“We were in Gnomeregan,” says Liz, the mid-afternoon sunlight pouring through the window onto the living room floor covered with toys. “I’m trying to find Acid Walkers for my main and this nice guy from my guild – he’d been playing World of Warcraft since the start – offers to take me through a dungeon run with his sister.
“I take him up on the offer, and his sister proceeds to ninja loot everything, including my fucking boots. Doesn’t matter what class or if the item is good or not, she’s rolling need on everything. At this point I’m on chat with him, telling him to get his sister in line, but it gets so ridiculous that he ends up promising me that he’d take me through again, this time just him and I.”
“I basically became her in-game sugar daddy,” Russ cuts in as Liz rolls her eyes. “Pretty soon we started exchanging emails, then moved to Skype calls, then…”
Russ trails off as the squawk of the baby monitor fills with the sounds of a waking Ember. He hops off the couch and climbs the stairs after his youngest, while their other daughter Cilla is trying to get my attention (very successfully). It’s a quiet Easter Sunday at their Calgary home, and the kids are working off their chocolate benders.
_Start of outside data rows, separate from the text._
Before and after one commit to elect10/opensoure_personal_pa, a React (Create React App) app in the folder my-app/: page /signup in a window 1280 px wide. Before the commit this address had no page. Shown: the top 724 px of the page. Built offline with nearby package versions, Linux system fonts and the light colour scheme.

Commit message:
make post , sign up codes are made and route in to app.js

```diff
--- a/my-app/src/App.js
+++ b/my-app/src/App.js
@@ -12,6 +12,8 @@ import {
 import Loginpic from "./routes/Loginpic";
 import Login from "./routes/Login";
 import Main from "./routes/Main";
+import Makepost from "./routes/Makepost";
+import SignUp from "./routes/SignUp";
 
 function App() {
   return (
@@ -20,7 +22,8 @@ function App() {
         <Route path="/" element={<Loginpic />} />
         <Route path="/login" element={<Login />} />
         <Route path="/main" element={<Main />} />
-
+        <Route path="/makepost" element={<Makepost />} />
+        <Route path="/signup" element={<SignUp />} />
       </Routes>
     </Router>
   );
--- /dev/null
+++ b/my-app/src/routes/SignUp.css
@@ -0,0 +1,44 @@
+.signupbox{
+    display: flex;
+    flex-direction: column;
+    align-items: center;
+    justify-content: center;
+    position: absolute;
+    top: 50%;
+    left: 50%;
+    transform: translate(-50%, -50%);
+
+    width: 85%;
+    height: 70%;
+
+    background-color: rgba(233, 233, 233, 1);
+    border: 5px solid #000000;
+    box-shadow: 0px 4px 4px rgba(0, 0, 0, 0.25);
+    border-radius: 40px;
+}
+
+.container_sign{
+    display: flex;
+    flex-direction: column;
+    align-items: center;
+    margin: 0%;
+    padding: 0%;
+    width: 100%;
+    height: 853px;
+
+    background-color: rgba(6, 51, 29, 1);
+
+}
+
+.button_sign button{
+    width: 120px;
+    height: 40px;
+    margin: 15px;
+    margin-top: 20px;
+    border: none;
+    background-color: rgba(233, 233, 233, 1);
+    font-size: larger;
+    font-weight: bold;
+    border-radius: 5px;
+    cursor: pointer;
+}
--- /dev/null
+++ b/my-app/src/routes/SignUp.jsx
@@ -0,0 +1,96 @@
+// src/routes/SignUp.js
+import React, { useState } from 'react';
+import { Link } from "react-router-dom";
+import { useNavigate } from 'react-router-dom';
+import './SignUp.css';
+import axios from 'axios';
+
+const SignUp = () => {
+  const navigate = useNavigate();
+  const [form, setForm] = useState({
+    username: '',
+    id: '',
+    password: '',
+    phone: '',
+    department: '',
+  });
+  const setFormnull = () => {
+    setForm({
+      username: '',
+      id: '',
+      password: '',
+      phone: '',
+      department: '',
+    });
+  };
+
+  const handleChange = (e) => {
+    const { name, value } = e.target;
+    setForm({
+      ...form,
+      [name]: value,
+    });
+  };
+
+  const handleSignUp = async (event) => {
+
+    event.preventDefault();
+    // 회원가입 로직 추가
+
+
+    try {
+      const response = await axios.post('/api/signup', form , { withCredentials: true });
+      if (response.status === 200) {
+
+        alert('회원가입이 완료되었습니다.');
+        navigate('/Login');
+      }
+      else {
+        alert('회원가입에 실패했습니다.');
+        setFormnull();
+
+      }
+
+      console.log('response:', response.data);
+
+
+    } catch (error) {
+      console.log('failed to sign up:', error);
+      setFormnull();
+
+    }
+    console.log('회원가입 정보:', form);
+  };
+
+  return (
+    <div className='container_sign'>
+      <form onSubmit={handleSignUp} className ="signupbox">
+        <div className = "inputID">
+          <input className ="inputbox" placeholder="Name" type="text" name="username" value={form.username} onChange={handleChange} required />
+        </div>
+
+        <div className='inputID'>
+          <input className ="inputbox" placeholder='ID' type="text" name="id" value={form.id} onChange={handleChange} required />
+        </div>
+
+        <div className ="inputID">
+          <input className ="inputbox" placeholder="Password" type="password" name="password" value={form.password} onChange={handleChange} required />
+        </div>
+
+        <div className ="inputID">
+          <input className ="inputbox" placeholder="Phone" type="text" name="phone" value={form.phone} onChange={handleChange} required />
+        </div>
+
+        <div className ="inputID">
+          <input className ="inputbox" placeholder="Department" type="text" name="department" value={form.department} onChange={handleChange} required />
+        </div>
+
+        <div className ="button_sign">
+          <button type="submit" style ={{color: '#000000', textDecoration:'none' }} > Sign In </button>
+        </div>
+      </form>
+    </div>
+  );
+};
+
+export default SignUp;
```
I’ve known Russ and Liz a long time; when they first got together they were a strange oddity among our friends. In the days before Match.com, before Tinder, before texting, hell – before Facebook – here was my buddy, meeting and falling in love with a girl from Minnesota over World of fucking Warcraft. We were bemused, but intrigued. When we found out that she was going to move to Canada to be with him, that he was in love, it seemed improbable – bizarre, even.
Sleeping through a sea change in romance
When Ruzz and Liz were meeting and falling in love online, I was doing it the old-fashioned way – in a dirty nightclub with $2 beers, 80s retro night hits blasting over drink-soaked, sticky dance floors. By the time I started dating again after my divorce, I felt like the world had moved on, that I had no idea how to meet someone else, or how to keep them once I did.
The biggest change was how so much interaction was done online and via texting. Within my first month of dating Nicole, I had to change my mobile plan because I was racking up ridiculous overages on my iPhone. Worrying about the appropriate time to ask her to be my Facebook friend, stalking her LinkedIn profile, carefully selecting photos of me to send to her that make me look like a fun and charming person and not the mentally drained and emotionally destitute husk of a human that I felt like at the time – it was all new, and a shocking amount of work.
In a way, I had been asleep for ten years. There were new social codes to follow, new rules of behaviour to adhere to. I felt like Rip Van Winkle, emerging from a slumber into a changed world. Did I mention that I had a bright orange mustache through most of this period? How did this woman ever think dating me was a good idea?
The physical is secondary to the digital
Now, when I talk to my friends about how they meet people, online dating is at or near the top of the list. The expectation is of connection online first – prior to meeting in meatspace.
“By playing WoW with Liz, I got to know her beyond first impressions – to know her through her words and actions, to work together and listen to each other,” Russ says. “The anonymity of the game let me focus on her as a person without all the other stuff.”
Liz agrees; “I learned traits about Russ that I don’t think even he would have even recognized in himself,” she says. ”He was friendly, patient and personable – so willing to help others and go out of his way.
“He was a good caretaker – and he’s been a great dad in just the same way.”
Living our online and offline lives together
In many ways Russ and Liz were way ahead of their time, finding something they both enjoyed (WoW) and had their first dates in a public, social place (like the capital city of the Gnome race). If you listen to them tell the story of how they met and strip out the overlay of it being online, it could have been at a bar, or a coffee shop, or a football game. The fact that they did it digitally is just the medium.
My experience of that medium – the frog into the boiling water – made me realize how much things have changed. We live in this interconnected web of people and services and places, and they nest together to form our online and offline selves. Our digital selves follow us everywhere – and the maintenance of those relationships that were forged online continues long after the first few dates.
Russ and Liz continue to live a digital life together, two beautiful kids, two houses and years later. When the kids are quiet or asleep they still pop on to WoW, side by side in their office, spending time with their old guild and making new friends along the way.
Just as their offline life has changed, their time online has too. More often than not, you won’t find them alongside one another, doing the same thing, but engaged in their own respective activities – one fishes while the other cleans out her bags. They orbit each other, both in game and out, their natural comfort with each other acting as the gravity that holds them together.
Despite all the years of playing, the WoW-themed wedding cake, the children named after their characters, Russ still laughs about the parallels of their love mirrored online. Sometimes he still messages her via the in-game chat, despite her being seated only three feet away.
Just like old times.